Revision comparison data:

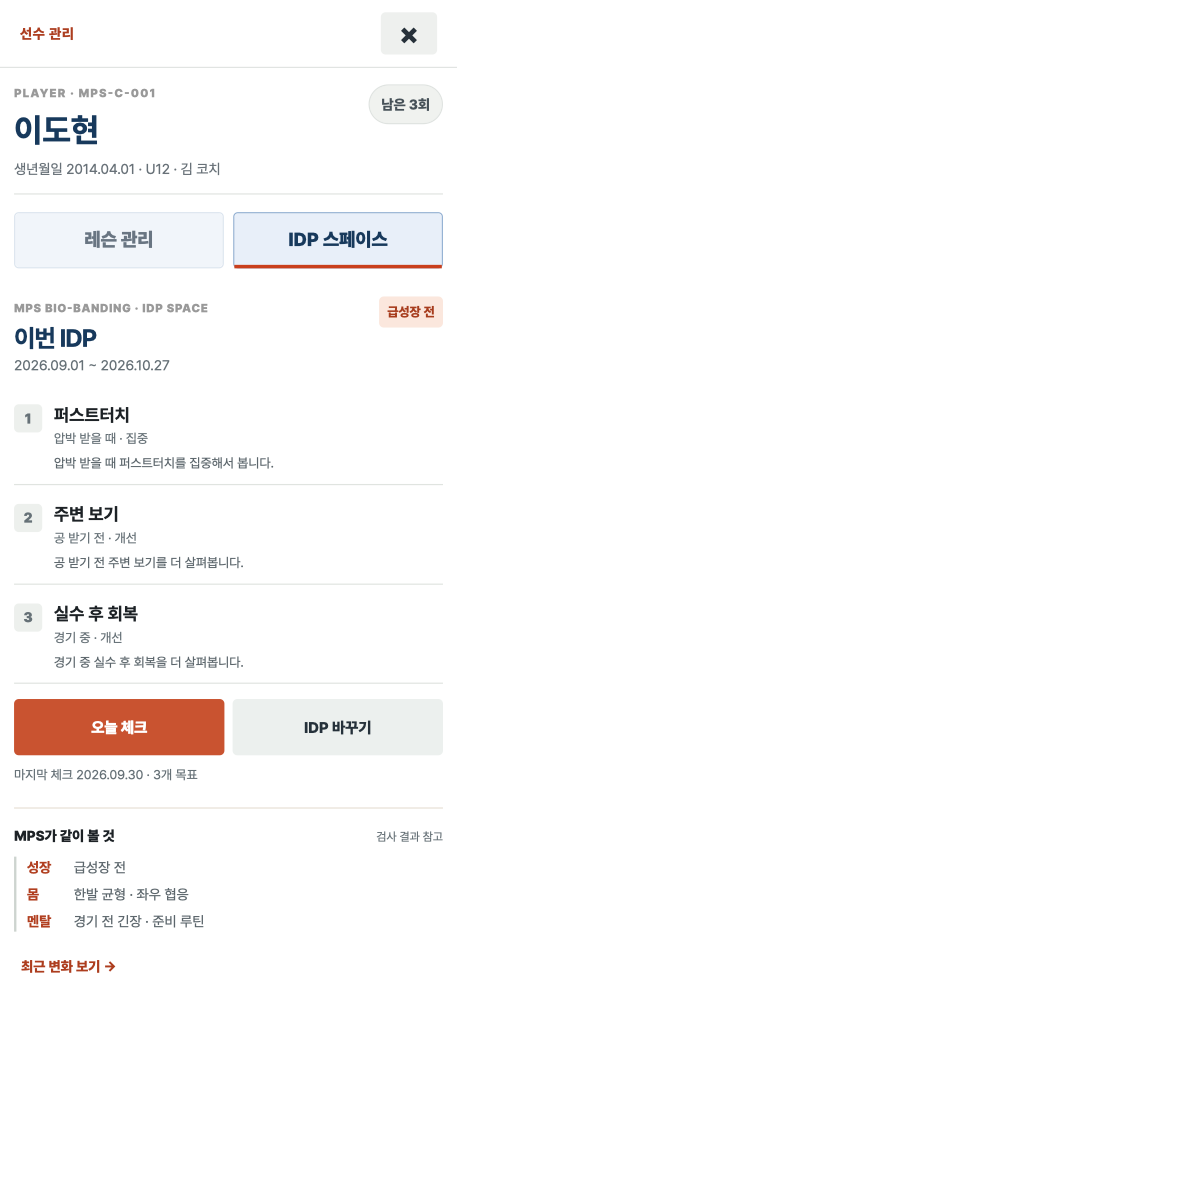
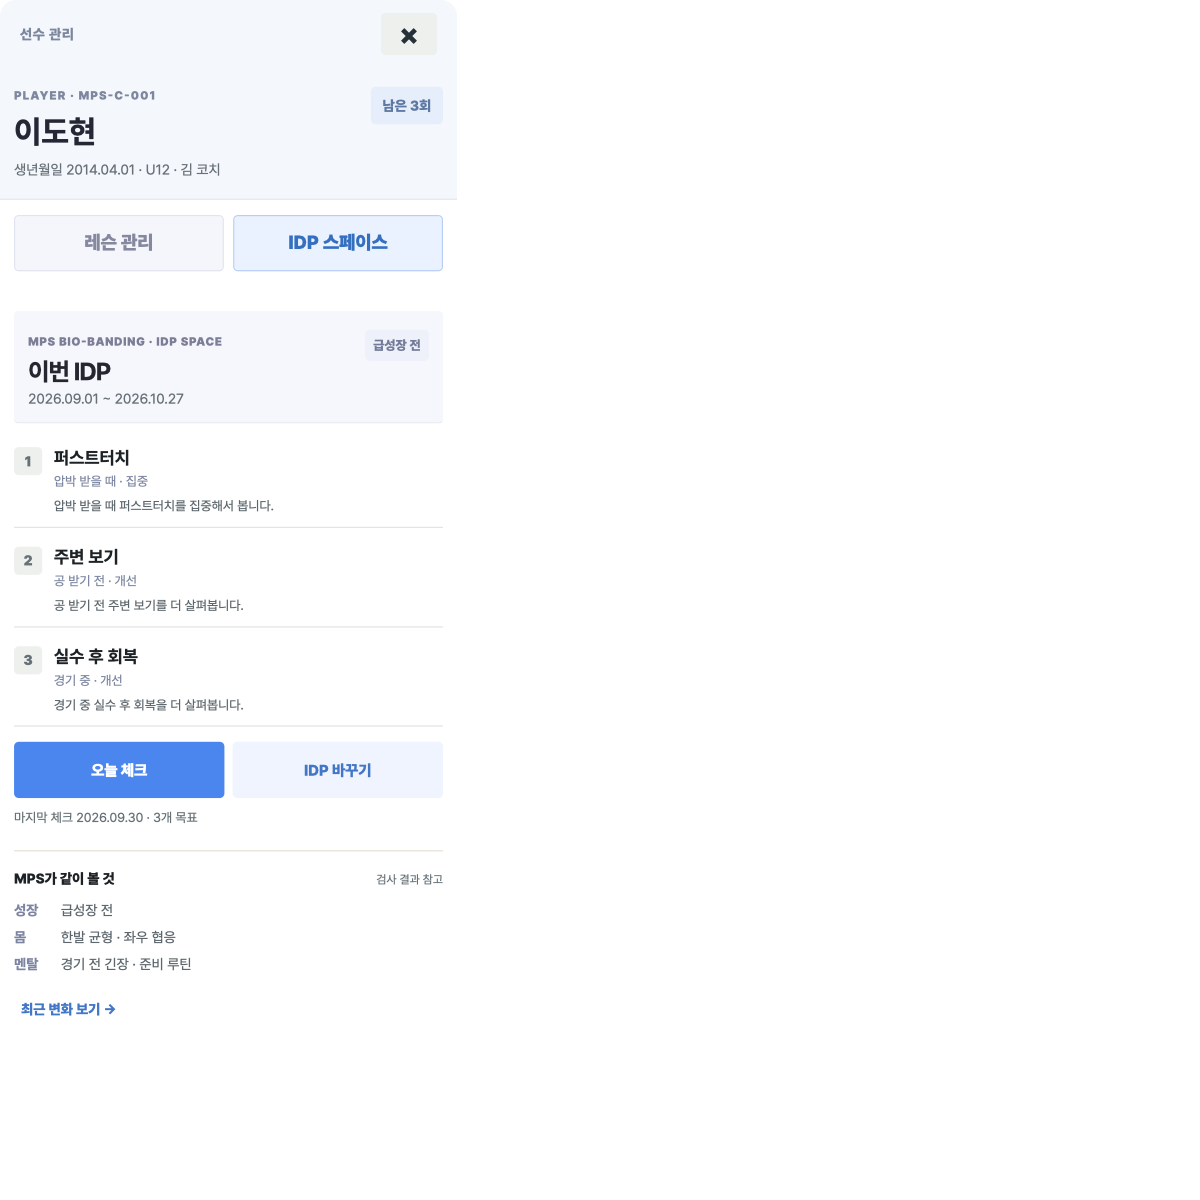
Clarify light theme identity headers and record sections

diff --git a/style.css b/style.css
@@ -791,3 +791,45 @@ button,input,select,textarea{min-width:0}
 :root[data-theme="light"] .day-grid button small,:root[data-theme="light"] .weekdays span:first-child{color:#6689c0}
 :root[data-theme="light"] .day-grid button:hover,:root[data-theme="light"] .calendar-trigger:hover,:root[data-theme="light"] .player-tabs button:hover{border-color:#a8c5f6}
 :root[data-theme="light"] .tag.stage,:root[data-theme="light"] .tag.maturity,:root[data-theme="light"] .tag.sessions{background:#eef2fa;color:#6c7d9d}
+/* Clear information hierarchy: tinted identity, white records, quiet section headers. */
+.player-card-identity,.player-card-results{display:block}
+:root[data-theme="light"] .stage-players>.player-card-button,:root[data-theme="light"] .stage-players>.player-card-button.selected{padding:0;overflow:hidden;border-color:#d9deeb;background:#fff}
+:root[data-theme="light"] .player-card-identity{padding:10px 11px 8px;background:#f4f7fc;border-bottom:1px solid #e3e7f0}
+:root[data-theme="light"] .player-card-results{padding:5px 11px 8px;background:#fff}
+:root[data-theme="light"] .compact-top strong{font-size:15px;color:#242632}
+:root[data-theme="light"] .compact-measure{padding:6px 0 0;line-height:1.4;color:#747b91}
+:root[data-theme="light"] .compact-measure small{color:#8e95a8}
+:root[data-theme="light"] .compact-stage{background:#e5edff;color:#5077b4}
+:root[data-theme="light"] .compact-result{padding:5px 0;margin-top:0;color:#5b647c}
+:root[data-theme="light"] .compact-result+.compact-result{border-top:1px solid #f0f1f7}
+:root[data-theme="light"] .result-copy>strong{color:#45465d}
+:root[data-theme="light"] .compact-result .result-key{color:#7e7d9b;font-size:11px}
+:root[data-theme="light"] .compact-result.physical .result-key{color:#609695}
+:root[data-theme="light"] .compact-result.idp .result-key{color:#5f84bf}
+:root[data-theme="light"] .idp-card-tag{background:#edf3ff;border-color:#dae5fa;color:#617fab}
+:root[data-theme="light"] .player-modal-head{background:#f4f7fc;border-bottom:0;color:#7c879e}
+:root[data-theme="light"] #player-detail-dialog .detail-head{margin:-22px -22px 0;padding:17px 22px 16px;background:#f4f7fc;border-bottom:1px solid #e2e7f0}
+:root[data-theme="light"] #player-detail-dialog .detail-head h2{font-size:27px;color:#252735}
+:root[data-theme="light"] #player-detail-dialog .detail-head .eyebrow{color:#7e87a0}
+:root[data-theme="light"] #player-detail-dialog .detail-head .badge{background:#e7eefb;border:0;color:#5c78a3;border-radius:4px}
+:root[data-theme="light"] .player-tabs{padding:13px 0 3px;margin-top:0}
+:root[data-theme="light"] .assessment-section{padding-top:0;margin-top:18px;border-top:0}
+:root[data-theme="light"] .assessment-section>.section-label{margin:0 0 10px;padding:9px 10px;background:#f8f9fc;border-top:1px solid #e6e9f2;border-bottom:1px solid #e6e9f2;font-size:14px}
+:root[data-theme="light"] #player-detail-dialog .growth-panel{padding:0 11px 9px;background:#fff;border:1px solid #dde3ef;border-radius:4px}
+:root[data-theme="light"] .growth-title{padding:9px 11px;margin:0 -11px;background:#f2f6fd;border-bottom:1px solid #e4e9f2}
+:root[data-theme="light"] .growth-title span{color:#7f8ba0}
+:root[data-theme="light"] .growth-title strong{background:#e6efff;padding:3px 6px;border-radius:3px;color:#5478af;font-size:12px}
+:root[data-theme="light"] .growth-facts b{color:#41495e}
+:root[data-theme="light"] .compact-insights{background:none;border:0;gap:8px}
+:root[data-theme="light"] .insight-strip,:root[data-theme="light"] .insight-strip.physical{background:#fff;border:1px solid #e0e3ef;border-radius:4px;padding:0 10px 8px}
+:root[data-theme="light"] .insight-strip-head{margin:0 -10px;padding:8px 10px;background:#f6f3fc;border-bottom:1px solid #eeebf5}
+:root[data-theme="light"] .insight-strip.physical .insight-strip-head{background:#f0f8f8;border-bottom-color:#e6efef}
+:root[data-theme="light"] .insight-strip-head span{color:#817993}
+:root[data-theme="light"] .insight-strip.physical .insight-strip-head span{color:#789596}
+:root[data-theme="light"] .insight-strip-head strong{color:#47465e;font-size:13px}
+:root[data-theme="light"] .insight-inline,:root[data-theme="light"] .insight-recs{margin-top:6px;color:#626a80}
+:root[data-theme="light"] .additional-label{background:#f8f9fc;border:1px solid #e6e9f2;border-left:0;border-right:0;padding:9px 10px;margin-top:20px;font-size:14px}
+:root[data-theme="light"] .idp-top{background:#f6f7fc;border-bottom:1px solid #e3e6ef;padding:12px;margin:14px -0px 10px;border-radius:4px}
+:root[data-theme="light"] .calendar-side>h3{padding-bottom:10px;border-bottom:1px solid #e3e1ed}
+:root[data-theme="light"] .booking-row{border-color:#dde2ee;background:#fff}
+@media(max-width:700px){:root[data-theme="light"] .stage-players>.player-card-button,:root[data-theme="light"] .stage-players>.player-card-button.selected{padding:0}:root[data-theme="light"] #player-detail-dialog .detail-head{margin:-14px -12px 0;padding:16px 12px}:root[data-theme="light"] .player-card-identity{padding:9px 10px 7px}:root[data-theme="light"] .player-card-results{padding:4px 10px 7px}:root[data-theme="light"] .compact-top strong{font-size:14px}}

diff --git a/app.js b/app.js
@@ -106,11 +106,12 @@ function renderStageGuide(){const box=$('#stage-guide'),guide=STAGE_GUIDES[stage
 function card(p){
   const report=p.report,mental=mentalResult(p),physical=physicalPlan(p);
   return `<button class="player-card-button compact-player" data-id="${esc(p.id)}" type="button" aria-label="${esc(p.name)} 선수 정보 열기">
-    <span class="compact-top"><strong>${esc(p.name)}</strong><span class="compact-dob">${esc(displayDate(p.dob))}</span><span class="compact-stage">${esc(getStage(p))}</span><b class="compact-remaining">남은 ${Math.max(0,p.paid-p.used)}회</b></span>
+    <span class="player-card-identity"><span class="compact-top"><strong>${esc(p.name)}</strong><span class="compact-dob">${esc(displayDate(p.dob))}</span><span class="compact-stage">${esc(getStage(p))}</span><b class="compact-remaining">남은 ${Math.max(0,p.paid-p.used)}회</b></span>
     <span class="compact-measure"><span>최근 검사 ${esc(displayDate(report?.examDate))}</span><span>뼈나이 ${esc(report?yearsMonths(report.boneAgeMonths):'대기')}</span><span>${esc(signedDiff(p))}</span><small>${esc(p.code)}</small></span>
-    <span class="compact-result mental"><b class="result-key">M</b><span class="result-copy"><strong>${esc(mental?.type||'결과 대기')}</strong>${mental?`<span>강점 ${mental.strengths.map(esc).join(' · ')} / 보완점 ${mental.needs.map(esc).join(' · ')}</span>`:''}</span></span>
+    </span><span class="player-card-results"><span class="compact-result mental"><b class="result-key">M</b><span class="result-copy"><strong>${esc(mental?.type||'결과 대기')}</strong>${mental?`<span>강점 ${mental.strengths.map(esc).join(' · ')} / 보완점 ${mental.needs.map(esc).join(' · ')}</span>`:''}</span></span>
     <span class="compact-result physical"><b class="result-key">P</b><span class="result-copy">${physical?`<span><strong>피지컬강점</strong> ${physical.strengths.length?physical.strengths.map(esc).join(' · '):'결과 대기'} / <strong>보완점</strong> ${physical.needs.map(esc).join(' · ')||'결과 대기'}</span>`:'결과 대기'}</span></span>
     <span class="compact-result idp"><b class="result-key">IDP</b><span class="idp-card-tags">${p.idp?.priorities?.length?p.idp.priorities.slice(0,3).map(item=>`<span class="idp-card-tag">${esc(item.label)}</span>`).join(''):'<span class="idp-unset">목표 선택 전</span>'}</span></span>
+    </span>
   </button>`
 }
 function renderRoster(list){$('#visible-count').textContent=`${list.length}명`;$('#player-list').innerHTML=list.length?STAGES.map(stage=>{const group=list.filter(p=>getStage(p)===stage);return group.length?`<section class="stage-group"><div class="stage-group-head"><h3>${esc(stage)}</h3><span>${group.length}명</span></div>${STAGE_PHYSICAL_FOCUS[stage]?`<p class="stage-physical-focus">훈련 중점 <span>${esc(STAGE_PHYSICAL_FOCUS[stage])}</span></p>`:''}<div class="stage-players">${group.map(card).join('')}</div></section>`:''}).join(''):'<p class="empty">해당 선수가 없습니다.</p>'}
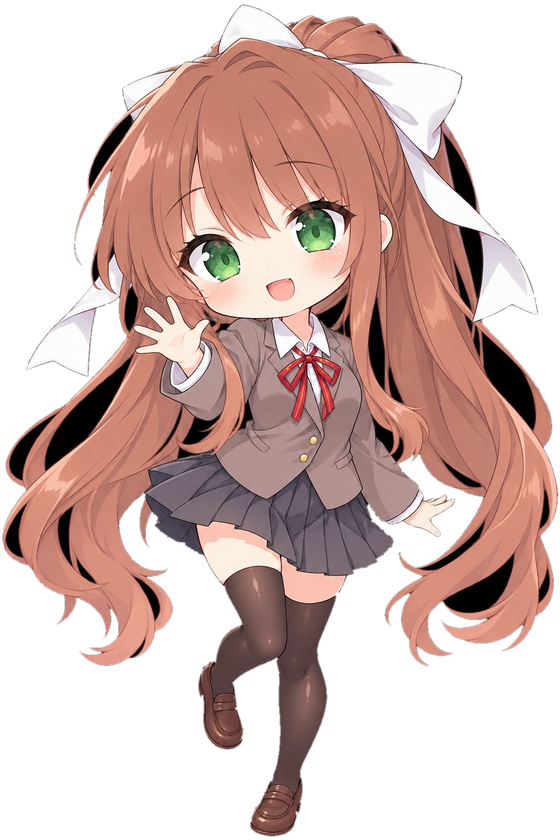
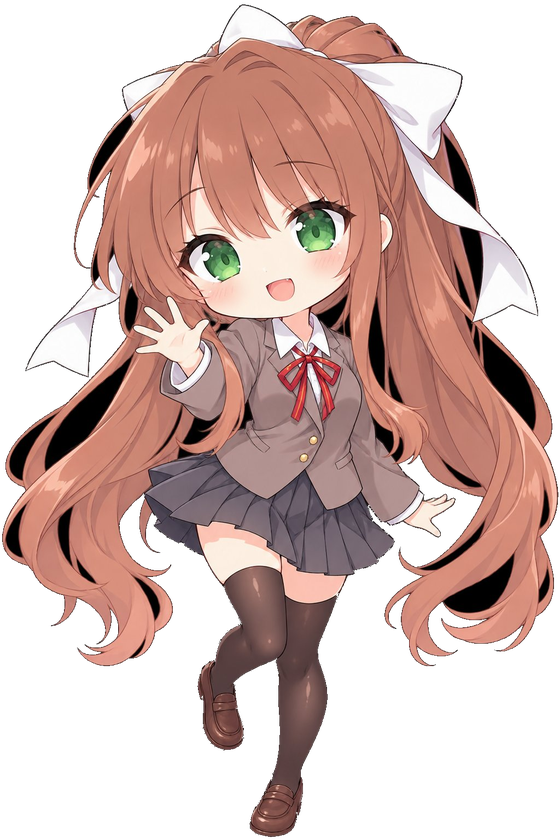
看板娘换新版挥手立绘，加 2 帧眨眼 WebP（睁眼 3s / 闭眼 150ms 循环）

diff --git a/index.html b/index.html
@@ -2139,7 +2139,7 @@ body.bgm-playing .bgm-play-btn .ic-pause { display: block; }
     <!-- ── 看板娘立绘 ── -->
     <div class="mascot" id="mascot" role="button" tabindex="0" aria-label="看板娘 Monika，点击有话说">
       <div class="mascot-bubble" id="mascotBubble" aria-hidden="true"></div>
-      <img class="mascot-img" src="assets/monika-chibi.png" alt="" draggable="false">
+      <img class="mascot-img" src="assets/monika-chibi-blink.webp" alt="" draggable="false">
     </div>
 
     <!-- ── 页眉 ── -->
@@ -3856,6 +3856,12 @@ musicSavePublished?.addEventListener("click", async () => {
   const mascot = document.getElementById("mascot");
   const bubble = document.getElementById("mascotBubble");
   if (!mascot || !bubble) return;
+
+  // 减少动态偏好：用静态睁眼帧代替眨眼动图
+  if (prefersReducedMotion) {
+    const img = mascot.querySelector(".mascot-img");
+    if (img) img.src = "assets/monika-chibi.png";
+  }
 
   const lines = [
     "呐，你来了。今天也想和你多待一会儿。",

What the task asks: Copy out each line of the data that holds the string "block".

Completed exercise:
+.player-card-identity,.player-card-results{display:block}
@@ -2139,7 +2139,7 @@ body.bgm-playing .bgm-play-btn .ic-pause { display: block; }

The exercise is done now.